Now that the inflation shock has truly entered the collective consciousness, another equally concerning term has entered into the fray again, namely recession. As shown in Figure 1 below, which compares the Google searches of “inflation” versus “recession”, the latter has made a pronounced comeback in the last few weeks, as the consequences of inflation across the board are starting to take their toll on the real economy. Indeed, worsening negative disposable income for households and lower margins hurting corporate profits have considerably increased uncertainty and elevated the risk of recession back towards the top of the list of concerns most economic agents have to contend with.

Figure 1: Google Searches for Inflation vs. Recession in Google Trend

Sources: Bloomberg, Unigestion. Data as at 31.12.2021.

Our Global Growth Nowcaster, which monitors more than 80% of the world’s GDP in near real-time, confirms this trend, its one-year rate of change consistently declining over the first half of this year and now negative for most countries. Figure 2 also shows the shaded recession periods over the last 35 years as determined by the National Bureau of Economic Research (NBER). Interestingly, any decline of our Growth Nowcaster to its current depths was accompanied by a recession, as witnessed in 1990/91, 2001, 2007/2008 and 2020.

Figure 2: 1y Change in our Global Growth Nowcaster and NBER Recession

Sources: Bloomberg, Unigestion. Data as at 31.12.2021.

Historically, this kind of deceleration is concurrent with low or declining inflation. On average, a decline of -0.7 in our Global Growth Nowcaster over the last 12 months corresponds to a Global Inflation Nowcaster average of -0.36, but it is currently at 1.5. As for momentum, the aforementioned -0.7 decline in our growth indicator usually equates to a fall of -0.6 in our Inflation Nowcaster over 12 months. It is still positive at +0.2, despite the negative readings for our Growth Nowcaster’s (Figure 3 below).

Figure 3: Inflation vs Growth Nowcaster (1y change)

Sources: Bloomberg, Unigestion. Data as at 20.06.2022.

Investors adjusted their pricing and expectations accordingly in June, as large rotations were observed across and within asset classes, reflecting a shift from the previously inflation driven portfolio allocations and hedging activity to a more recessionary stance.

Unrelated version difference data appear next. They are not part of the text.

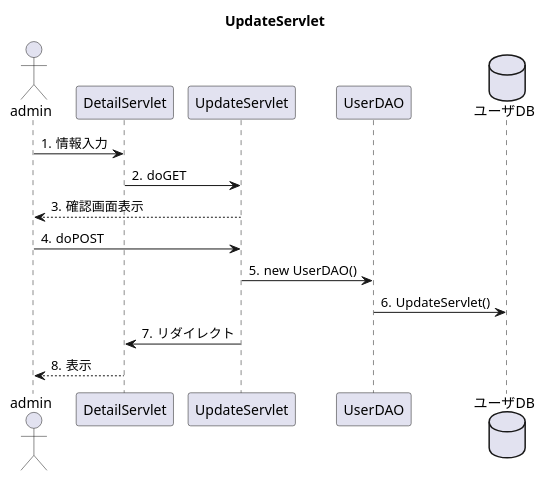
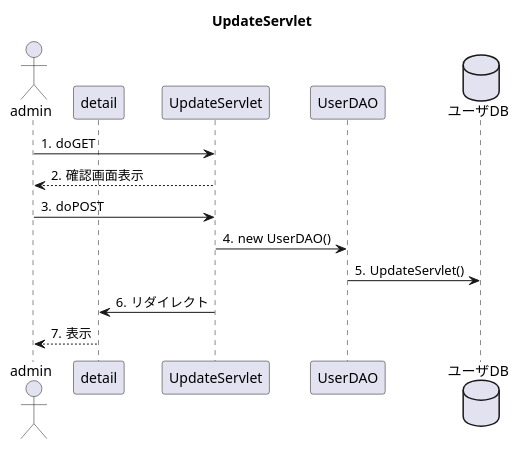
The diagram in uml_detail/seq_update.pu (toufu66/ProjectC), drawn with PlantUML before and after one commit. The commit also changed 1 other file, not shown here.

```diff
--- a/uml_detail/seq_update.pu
+++ b/uml_detail/seq_update.pu
@@ -1,22 +1,21 @@
 @startuml
 title UpdateServlet
 
 autonumber "#."
 
 actor admin
-participant DetailServlet
+participant detail
 participant UpdateServlet
 participant UserDAO
 database ユーザDB
 
 
-admin -> DetailServlet:情報入力
-DetailServlet -> UpdateServlet:doGET
+admin -> UpdateServlet:doGET
 UpdateServlet --> admin:確認画面表示
 admin ->UpdateServlet:doPOST
 UpdateServlet -> UserDAO:new UserDAO()
 UserDAO -> ユーザDB:UpdateServlet()
 
-UpdateServlet -> DetailServlet:リダイレクト
-DetailServlet --> admin:表示
+UpdateServlet -> detail:リダイレクト
+detail --> admin:表示
 @enduml
```
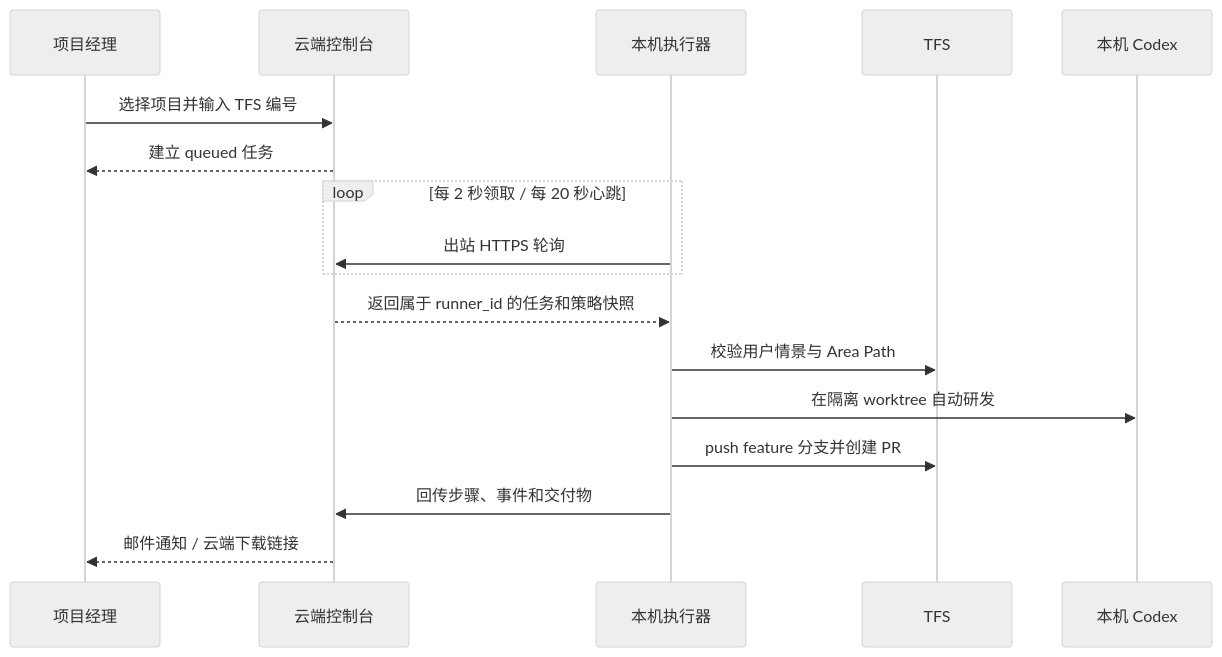
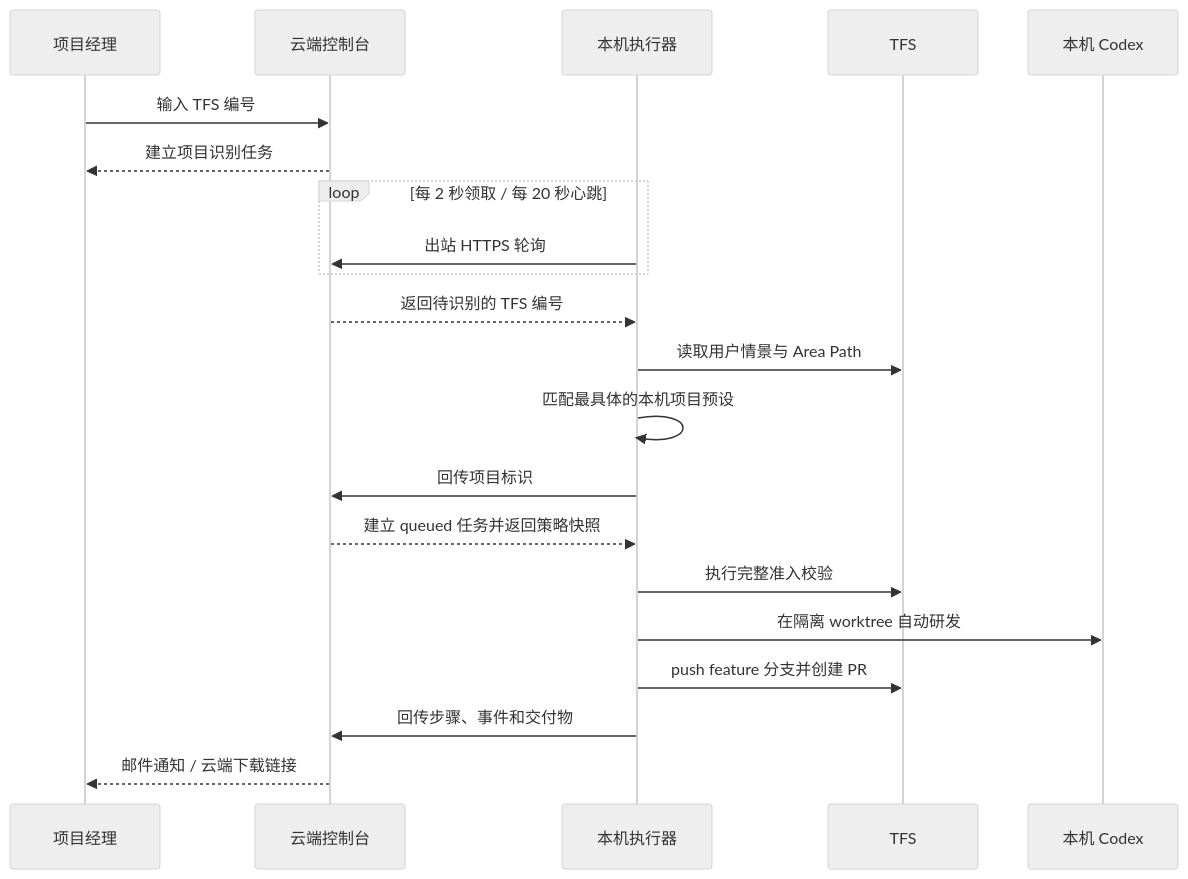
Before and after one commit to yangtaoer/auto-dev: the second of 2 diagrams in docs/architecture.md, drawn with Mermaid (neutral theme). The commit also changed other lines of this file and 23 other files, not shown here.

````diff
--- a/docs/architecture.md
+++ b/docs/architecture.md
@@ -23,20 +23,24 @@
 ```mermaid
 sequenceDiagram
     participant PM as 项目经理
     participant Cloud as 云端控制台
     participant PC as 本机执行器
     participant TFS as TFS
     participant Codex as 本机 Codex
 
-    PM->>Cloud: 选择项目并输入 TFS 编号
-    Cloud-->>PM: 建立 queued 任务
+    PM->>Cloud: 输入 TFS 编号
+    Cloud-->>PM: 建立项目识别任务
     loop 每 2 秒领取 / 每 20 秒心跳
         PC->>Cloud: 出站 HTTPS 轮询
     end
-    Cloud-->>PC: 返回属于 runner_id 的任务和策略快照
-    PC->>TFS: 校验用户情景与 Area Path
+    Cloud-->>PC: 返回待识别的 TFS 编号
+    PC->>TFS: 读取用户情景与 Area Path
+    PC->>PC: 匹配最具体的本机项目预设
+    PC->>Cloud: 回传项目标识
+    Cloud-->>PC: 建立 queued 任务并返回策略快照
+    PC->>TFS: 执行完整准入校验
     PC->>Codex: 在隔离 worktree 自动研发
     PC->>TFS: push feature 分支并创建 PR
     PC->>Cloud: 回传步骤、事件和交付物
     Cloud-->>PM: 邮件通知 / 云端下载链接
 ```
````
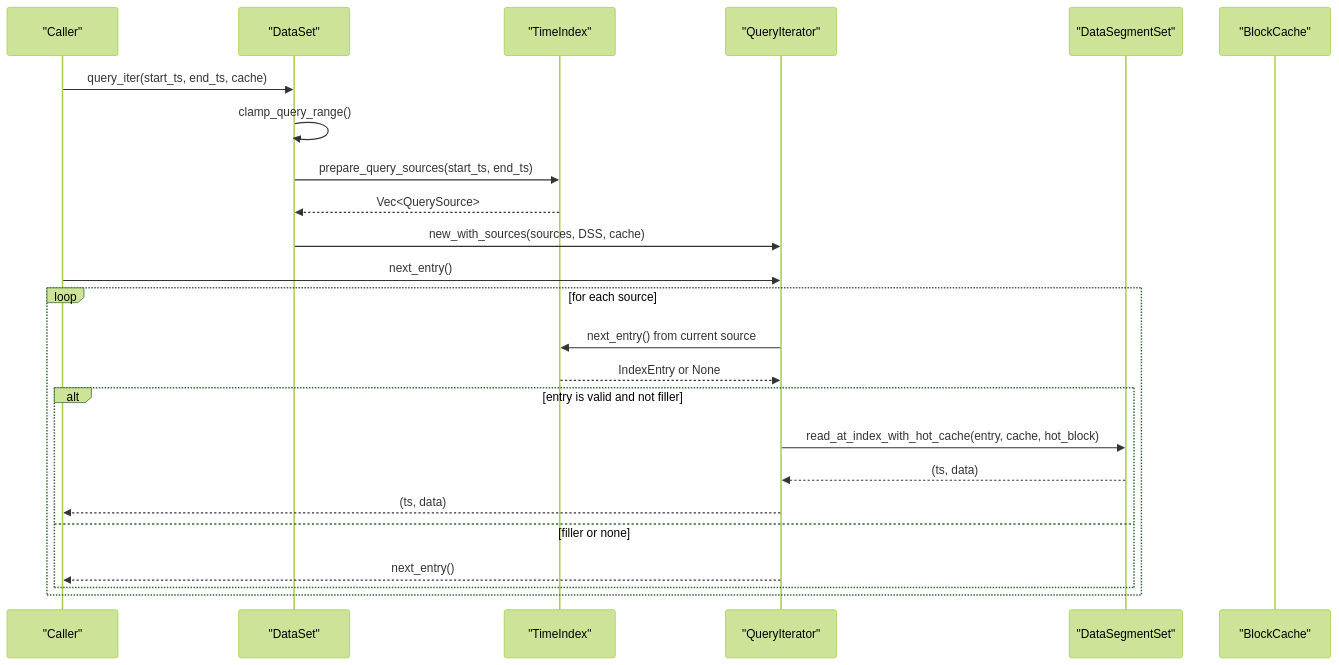
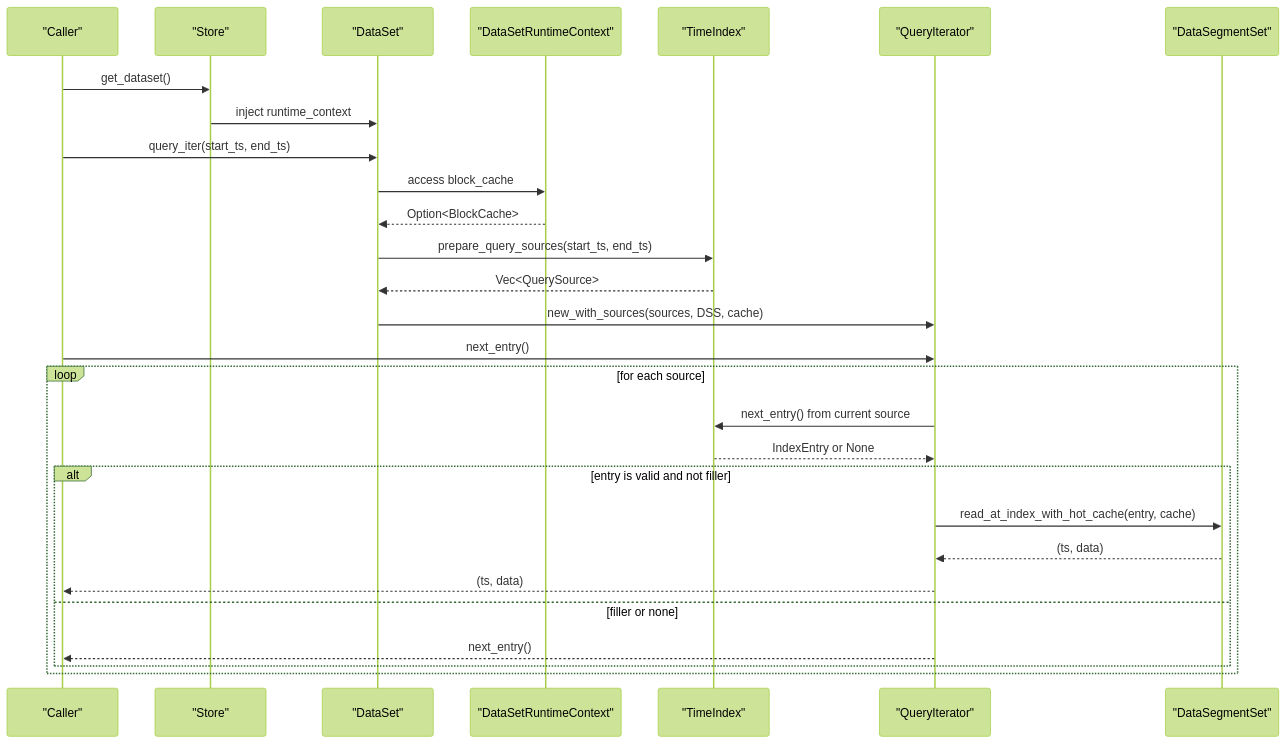
One commit to snower/timslite changed the fourth of 5 diagrams in .qoder/repowiki/en/content/API Reference/Rust API/Dataset Operations.md. Above: the diagram before and after it, drawn with Mermaid (forest theme). The commit also changed other lines of this file and 35 other files, not shown here.

````diff
--- a/.qoder/repowiki/en/content/API Reference/Rust API/Dataset Operations.md
+++ b/.qoder/repowiki/en/content/API Reference/Rust API/Dataset Operations.md
@@ -252,26 +283,30 @@
 ```mermaid
 sequenceDiagram
 participant Client as "Caller"
+participant Store as "Store"
 participant DS as "DataSet"
+participant RTC as "DataSetRuntimeContext"
 participant TI as "TimeIndex"
 participant QI as "QueryIterator"
 participant DSS as "DataSegmentSet"
-participant BC as "BlockCache"
-Client->>DS : query_iter(start_ts, end_ts, cache)
-DS->>DS : clamp_query_range()
+Client->>Store : get_dataset()
+Store->>DS : inject runtime_context
+Client->>DS : query_iter(start_ts, end_ts)
+DS->>RTC : access block_cache
+RTC-->>DS : Option<BlockCache>
 DS->>TI : prepare_query_sources(start_ts, end_ts)
 TI-->>DS : Vec<QuerySource>
 DS->>QI : new_with_sources(sources, DSS, cache)
 Client->>QI : next_entry()
 loop for each source
 QI->>TI : next_entry() from current source
 TI-->>QI : IndexEntry or None
 alt entry is valid and not filler
-QI->>DSS : read_at_index_with_hot_cache(entry, cache, hot_block)
+QI->>DSS : read_at_index_with_hot_cache(entry, cache)
 DSS-->>QI : (ts, data)
 QI-->>Client : (ts, data)
 else filler or none
 QI-->>Client : next_entry()
 end
 end
 ```
````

As such:

  • The Energy sector, the main beneficiary of the global inflationary context in 2022, underperformed Technology, the prior darling of the investment community when Covid engulfed the globe and caused a sharp recession. Moreover, “Value” stocks (which trade on the ability to generate cash) may continue to struggle as the previous “Growth vs Value” rotation reverses. Historical analysis suggests that “Value” outperforms as cycles turn, but fails to do so when earnings fall, which could be the case in the coming months.
  • The Inflation macro basket, comprised of real assets such as inflation breakevens and commodities, posted relative losses to the Recession macro basket (-7.7% vs -1.7% in June), whose main component, duration, had so far suffered from the great normalisation of 2022.
  • Rate cuts are priced in for end of 2023. The Dec22 and Dec23 Fed funds futures inverted in June as shown in Figure 4, indicating that the market expects the economy to crack and the Fed along with it by Q1 next year, which will oblige it to reverse course and end its aggressive hiking cycle.

Figure 4: December 2023 vs December 2022 Fed Funds Futures

Sources: Bloomberg, Unigestion. Data as at 20.06.2022.


Central banks aim to curb inflation through tighter financial conditions in order to slow down inflation pressures emanating from the demand side. History shows that when central banks attempt to guide inflation to their respective targets, the scale, timing, and duration of the tightening cycle are key to achieving this. This time around they have been very late in acknowledging the threat of persistent inflation and its effect on the economy, even qualifying it as mostly “transitory” until late last year. Given this delay, which has allowed headline inflation to surge near 10% in many developed economies, we believe that the path to normalisation will require an aggressive tightening cycle, which to this day looks far from over.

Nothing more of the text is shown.